The entrepreneurial path is not a guaranteed path to success on the first try either. “There are many women, and it’s a reality where the first start-up, even the second start-up wasn’t a success, but maybe the third will be,” says Zoghieb.

In 2023, over 90 per cent of women consider their business successful, as stated by the Canadian Federation of Independent Business’s survey, but barriers to women entrepreneurs persist.

One might expect an industry primarily marketed towards women to have a majority of women in positions of power, but that is not the case in industries like jewelry. Video by Linnaea Davis.

However, a number of funding bodies exist to help female entrepreneurs get a business off the ground.

The Réseau des Sociétés d’aide au développement des collectivitié (SADC) and Centre d’aides aux entreprises (CAE) offers guidance and funding for entrepreneurs and programs only dedicated to women in business in Quebec. Their mission regarding women entrepreneurs is to better meet their needs and listen to their realities so they can realise their business projects on the same footing as men.

Pascal Harvey, CEO of SADC and CAE, has found that more women are coming for help within their network and outside. “We notice that maybe women have less difficulties in asking for help when the time comes to call for help.”

Despite this, Harvey stated that only 34 per cent of women compared to 63 per cent of men seek help and funding at the SADC and CAE. He hopes for equity between both genders, but he is aware that the imbalances will be hard to truly make equal.

Focus on hands displaying one LVNEA product

Lea showcases the cream perfume JASMINE & FIG. Photo by Laura Bolanos.

While Lea made it in the perfume industry without any financial help, she says her lack of confidence and introverted personality are probably what prevented her from seeking financial support.

She decided to follow her path independently of others and opened her first storefront workshop boutique in 2019. “It’s okay to take your time, learn and build up the business slowly and sustainably.”

For the future of her business, Lea might be looking for a slightly bigger store than what she has in St-Viateur East Street, maybe located on a main street, but she hopes to have more time to create what she loves.

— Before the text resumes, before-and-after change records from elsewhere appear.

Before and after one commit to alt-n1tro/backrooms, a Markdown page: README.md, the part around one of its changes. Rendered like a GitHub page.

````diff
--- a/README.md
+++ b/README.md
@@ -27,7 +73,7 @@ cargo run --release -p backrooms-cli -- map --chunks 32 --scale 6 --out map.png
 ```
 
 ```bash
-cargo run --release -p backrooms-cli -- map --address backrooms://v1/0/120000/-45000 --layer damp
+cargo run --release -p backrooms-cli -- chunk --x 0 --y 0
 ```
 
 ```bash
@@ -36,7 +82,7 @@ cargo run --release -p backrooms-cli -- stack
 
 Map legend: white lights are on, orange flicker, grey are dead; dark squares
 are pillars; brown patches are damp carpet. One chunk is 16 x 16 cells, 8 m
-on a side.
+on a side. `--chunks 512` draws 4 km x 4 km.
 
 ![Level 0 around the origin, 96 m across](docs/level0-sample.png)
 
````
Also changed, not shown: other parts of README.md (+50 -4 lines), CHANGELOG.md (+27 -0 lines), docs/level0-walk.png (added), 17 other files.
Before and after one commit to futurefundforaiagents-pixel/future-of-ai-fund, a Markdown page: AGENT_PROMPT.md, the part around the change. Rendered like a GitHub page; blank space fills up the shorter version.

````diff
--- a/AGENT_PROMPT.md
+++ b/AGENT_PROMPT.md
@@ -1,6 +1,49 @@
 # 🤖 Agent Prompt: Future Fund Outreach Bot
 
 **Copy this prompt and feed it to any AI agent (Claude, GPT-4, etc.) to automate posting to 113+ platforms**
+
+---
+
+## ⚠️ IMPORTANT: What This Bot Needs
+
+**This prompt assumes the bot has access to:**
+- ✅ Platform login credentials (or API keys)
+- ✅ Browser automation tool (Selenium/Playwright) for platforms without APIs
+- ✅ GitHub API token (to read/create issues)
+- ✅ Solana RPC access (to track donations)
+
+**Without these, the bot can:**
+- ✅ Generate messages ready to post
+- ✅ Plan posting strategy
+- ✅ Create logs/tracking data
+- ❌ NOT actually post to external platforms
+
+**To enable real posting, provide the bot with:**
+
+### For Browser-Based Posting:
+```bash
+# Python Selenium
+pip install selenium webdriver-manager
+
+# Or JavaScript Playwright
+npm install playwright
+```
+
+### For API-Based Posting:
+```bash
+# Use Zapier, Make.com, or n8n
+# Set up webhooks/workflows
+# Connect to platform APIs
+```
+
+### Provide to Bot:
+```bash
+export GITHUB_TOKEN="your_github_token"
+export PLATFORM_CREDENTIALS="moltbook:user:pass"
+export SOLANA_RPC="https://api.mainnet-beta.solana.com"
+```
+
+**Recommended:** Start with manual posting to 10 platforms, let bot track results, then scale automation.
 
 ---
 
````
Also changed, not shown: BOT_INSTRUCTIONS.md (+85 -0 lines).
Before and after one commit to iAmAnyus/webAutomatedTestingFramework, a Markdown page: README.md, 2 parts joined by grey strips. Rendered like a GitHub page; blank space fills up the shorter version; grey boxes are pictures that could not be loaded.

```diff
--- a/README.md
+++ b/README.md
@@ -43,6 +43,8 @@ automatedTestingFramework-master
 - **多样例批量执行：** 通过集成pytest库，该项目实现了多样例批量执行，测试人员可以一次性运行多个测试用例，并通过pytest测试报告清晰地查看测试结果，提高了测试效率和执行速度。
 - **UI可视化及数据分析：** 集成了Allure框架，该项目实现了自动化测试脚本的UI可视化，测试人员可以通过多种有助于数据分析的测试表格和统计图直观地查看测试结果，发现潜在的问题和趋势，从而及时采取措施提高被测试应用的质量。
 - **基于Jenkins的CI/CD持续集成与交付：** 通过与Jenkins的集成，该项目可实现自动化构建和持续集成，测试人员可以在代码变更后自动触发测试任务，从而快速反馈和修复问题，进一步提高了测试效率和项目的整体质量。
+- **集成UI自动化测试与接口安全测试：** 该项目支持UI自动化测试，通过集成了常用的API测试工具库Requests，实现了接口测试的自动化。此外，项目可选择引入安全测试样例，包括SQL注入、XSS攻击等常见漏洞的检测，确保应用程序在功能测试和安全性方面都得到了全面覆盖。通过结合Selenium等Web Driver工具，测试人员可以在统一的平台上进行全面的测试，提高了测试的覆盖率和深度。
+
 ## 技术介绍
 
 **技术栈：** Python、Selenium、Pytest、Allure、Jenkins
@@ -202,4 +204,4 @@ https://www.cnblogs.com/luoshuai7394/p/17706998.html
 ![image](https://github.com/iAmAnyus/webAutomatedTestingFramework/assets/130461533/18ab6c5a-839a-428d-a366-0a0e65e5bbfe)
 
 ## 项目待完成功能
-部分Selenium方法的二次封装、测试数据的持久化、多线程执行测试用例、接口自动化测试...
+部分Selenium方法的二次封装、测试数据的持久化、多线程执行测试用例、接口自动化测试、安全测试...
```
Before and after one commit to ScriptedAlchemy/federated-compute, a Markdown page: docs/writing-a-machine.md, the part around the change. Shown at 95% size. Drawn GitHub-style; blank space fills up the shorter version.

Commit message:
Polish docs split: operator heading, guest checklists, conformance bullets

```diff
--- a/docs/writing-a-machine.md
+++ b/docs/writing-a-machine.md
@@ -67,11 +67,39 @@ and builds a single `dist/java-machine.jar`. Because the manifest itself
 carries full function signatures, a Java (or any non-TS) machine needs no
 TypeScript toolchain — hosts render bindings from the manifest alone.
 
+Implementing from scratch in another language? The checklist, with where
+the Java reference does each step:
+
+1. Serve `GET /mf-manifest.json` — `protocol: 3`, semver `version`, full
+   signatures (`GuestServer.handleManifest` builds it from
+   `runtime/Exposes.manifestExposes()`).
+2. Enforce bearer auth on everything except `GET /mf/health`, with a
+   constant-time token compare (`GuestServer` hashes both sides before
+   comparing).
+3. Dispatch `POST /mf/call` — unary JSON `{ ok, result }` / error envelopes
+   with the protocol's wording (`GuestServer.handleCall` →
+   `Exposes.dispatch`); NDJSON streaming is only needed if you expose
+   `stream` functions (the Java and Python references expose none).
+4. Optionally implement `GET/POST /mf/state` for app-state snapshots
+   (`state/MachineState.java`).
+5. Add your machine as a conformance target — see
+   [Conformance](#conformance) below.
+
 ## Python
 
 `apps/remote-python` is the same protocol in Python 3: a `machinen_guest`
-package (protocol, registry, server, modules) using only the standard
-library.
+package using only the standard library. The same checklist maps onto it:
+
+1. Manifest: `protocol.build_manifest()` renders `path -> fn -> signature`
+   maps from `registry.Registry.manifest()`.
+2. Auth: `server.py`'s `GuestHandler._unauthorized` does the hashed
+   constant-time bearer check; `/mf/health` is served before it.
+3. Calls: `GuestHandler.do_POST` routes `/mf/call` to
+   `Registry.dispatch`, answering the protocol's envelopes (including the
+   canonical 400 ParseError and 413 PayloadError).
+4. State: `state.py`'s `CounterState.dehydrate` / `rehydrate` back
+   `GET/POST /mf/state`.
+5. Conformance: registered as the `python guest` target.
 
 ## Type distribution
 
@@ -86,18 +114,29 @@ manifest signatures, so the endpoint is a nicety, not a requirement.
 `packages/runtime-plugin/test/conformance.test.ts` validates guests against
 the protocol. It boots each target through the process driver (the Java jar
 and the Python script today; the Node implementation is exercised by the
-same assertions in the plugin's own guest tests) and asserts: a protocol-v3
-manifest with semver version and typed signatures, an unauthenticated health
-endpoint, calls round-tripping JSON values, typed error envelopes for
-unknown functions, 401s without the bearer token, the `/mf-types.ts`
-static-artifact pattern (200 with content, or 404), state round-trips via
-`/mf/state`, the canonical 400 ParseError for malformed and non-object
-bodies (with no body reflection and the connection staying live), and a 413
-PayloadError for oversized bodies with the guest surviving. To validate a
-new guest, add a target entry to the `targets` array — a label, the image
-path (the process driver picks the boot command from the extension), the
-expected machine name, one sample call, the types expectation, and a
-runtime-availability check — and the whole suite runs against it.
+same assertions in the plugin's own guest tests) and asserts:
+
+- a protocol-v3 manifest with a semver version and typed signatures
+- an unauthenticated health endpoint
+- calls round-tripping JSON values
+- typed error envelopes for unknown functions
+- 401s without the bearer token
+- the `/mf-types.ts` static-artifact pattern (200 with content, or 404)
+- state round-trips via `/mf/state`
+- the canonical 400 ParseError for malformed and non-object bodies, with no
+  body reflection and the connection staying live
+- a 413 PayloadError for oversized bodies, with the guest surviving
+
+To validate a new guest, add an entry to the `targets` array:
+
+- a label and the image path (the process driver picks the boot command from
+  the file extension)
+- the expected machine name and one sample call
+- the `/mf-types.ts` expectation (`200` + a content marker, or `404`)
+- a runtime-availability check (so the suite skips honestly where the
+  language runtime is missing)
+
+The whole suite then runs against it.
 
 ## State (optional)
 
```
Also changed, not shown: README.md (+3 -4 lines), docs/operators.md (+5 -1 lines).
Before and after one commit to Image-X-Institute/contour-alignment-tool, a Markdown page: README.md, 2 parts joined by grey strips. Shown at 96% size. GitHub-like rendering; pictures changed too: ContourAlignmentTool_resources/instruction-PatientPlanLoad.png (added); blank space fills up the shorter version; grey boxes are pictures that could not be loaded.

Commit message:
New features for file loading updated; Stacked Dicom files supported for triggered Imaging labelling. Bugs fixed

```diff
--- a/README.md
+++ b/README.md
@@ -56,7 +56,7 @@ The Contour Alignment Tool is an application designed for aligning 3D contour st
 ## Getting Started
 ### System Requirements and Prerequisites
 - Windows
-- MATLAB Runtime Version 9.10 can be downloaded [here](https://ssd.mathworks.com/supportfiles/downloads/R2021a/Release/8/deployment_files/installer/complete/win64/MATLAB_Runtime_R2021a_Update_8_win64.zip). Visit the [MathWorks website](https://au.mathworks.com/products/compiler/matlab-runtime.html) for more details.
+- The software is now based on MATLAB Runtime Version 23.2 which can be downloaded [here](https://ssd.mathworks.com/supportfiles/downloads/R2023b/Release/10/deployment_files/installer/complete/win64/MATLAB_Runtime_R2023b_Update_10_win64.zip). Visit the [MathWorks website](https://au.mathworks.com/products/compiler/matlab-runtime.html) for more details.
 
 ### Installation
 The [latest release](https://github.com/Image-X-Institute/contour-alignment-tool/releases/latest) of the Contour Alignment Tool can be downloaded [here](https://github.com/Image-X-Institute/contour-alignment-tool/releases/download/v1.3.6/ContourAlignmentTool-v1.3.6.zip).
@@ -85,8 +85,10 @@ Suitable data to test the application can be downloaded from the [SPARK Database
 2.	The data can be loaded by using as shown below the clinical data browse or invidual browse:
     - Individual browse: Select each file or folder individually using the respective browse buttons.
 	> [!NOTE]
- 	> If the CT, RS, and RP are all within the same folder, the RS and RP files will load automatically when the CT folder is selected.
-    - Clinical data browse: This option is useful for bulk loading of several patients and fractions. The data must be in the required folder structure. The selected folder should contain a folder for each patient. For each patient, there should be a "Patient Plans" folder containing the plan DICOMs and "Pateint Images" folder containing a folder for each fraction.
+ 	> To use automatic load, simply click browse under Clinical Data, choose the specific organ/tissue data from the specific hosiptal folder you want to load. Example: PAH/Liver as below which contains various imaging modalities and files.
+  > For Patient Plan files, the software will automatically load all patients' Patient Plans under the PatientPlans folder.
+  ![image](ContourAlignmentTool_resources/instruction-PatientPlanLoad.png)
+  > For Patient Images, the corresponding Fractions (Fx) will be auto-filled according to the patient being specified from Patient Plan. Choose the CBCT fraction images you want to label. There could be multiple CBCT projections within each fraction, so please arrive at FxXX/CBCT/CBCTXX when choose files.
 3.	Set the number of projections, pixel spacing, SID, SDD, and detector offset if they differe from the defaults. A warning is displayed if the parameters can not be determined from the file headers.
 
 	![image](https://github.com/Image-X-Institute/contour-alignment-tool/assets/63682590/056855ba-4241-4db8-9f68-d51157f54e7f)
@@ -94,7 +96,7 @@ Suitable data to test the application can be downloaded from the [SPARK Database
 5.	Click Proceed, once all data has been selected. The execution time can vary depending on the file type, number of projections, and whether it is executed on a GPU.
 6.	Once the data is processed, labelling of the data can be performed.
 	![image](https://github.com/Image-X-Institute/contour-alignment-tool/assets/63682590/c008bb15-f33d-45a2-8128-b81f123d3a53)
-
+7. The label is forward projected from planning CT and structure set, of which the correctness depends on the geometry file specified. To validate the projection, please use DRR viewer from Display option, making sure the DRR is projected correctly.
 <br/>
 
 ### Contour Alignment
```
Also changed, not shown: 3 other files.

“There are so many perfumes that I want to start making, but I don’t have the time to research,” she says.

Focus on perfume ingredients

The ingredients Lea uses to create her perfumes are displayed in her workshop. Photo by Laura Bolanos.

Lea’s passion has helped her overcome the obstacles in her entrepreneurial journey.

“If you are passionate about something, and it’s like a true interest, you will find a way to make it work. It’s the reason why it panned out because I was obsessed with it,” Lea says.

Main image by Laura Bolanos.
Published April 30, 2024.